» What you need to do
Each entry should be set down exactly as written, except for any picture it holds.

» Extracted records
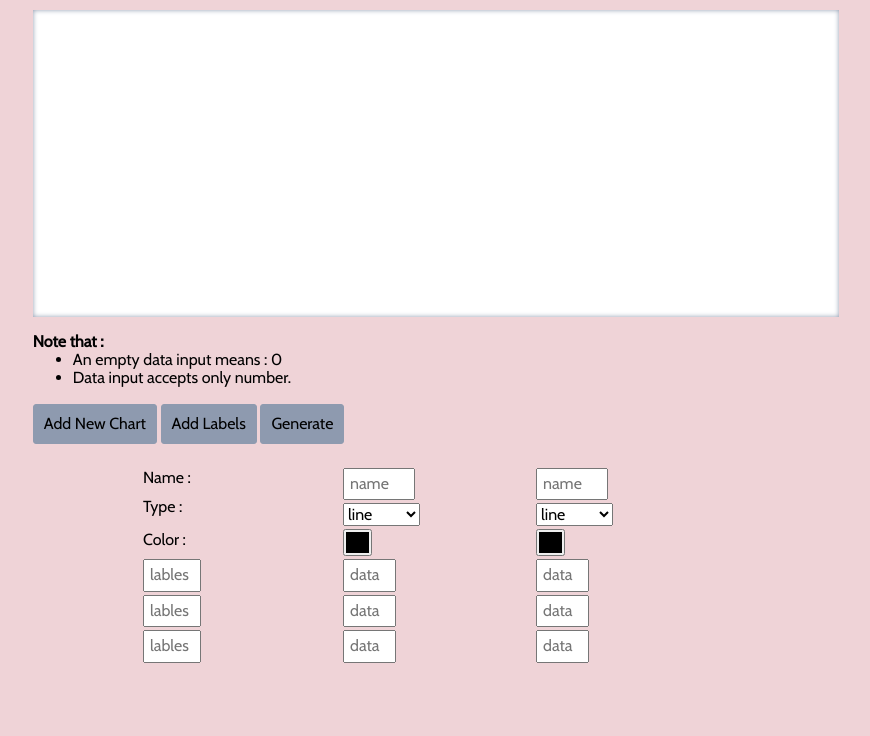
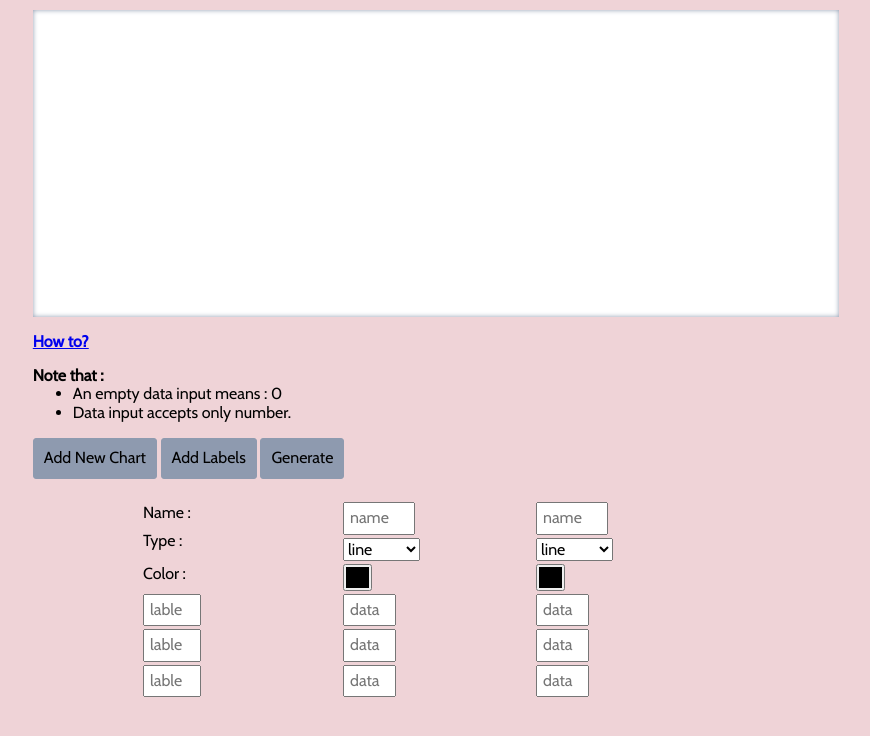
Before and after one commit to Ayoub-Amz/chart-maker-v2.0, a plain HTML site: page index.html in a window 1280 px wide. Shown: the whole page, without its empty margins (204-1074 px from the left). Drawn offline with nearby package versions, Linux system fonts and the light colour scheme.

Commit message:
small fixes

```diff
--- a/index.html
+++ b/index.html
@@ -16,6 +16,7 @@
                 <canvas class="myChart"></canvas>
             </div>
             <div class="notes">
+                    <p><a href="https://ayoub-amz.github.io/chart-maker-v2.0/img/pic.png" target="_blank">How to?</a></p>
                     <p>Note that :</p>
                     <ul>
                         <li>An empty data input means : 0</li>
@@ -34,17 +35,15 @@
                     <p>Name :</p>
                     <p>Type :</p>
                     <p>Color :</p>
-                    <input class="labls" type="text" placeholder="lables">
-                    <input class="labls" type="text" placeholder="lables">
-                    <input class="labls" type="text" placeholder="lables">
+                    <input class="labls" type="text" placeholder="lable">
+                    <input class="labls" type="text" placeholder="lable">
+                    <input class="labls" type="text" placeholder="lable">
                 </div>
                 <div class="charts">
                     <input type="text" placeholder="name">
                     <select>
                         <option value="line">line</option>
                         <option value="bar">bar</option>
-                        <option value="radar">radar</option>
-                        <option value="pie">pie</option>
                     </select>
                     <input type="color">
                     <input class="dt" type="text" placeholder="data">
@@ -56,8 +55,6 @@
                     <select>
                         <option value="line">line</option>
                         <option value="bar">bar</option>
-                        <option value="radar">radar</option>
-                        <option value="pie">pie</option>
                     </select>
                     <input type="color">
                     <input class="dt" type="text" placeholder="data">
```
Also changed, not shown: img/pic.png (added).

» Solution to this task
Before and after one commit to Ayoub-Amz/chart-maker-v2.0, a plain HTML site: page index.html in a window 1280 px wide. Shown: the whole page, without its empty margins (204-1074 px from the left). Drawn offline with nearby package versions, Linux system fonts and the light colour scheme.

Commit message:
small fixes

```diff
--- a/index.html
+++ b/index.html
@@ -16,6 +16,7 @@
                 <canvas class="myChart"></canvas>
             </div>
             <div class="notes">
+                    <p><a href="https://ayoub-amz.github.io/chart-maker-v2.0/img/pic.png" target="_blank">How to?</a></p>
                     <p>Note that :</p>
                     <ul>
                         <li>An empty data input means : 0</li>
@@ -34,17 +35,15 @@
                     <p>Name :</p>
                     <p>Type :</p>
                     <p>Color :</p>
-                    <input class="labls" type="text" placeholder="lables">
-                    <input class="labls" type="text" placeholder="lables">
-                    <input class="labls" type="text" placeholder="lables">
+                    <input class="labls" type="text" placeholder="lable">
+                    <input class="labls" type="text" placeholder="lable">
+                    <input class="labls" type="text" placeholder="lable">
                 </div>
                 <div class="charts">
                     <input type="text" placeholder="name">
                     <select>
                         <option value="line">line</option>
                         <option value="bar">bar</option>
-                        <option value="radar">radar</option>
-                        <option value="pie">pie</option>
                     </select>
                     <input type="color">
                     <input class="dt" type="text" placeholder="data">
@@ -56,8 +55,6 @@
                     <select>
                         <option value="line">line</option>
                         <option value="bar">bar</option>
-                        <option value="radar">radar</option>
-                        <option value="pie">pie</option>
                     </select>
                     <input type="color">
                     <input class="dt" type="text" placeholder="data">
```
Also changed, not shown: img/pic.png (added).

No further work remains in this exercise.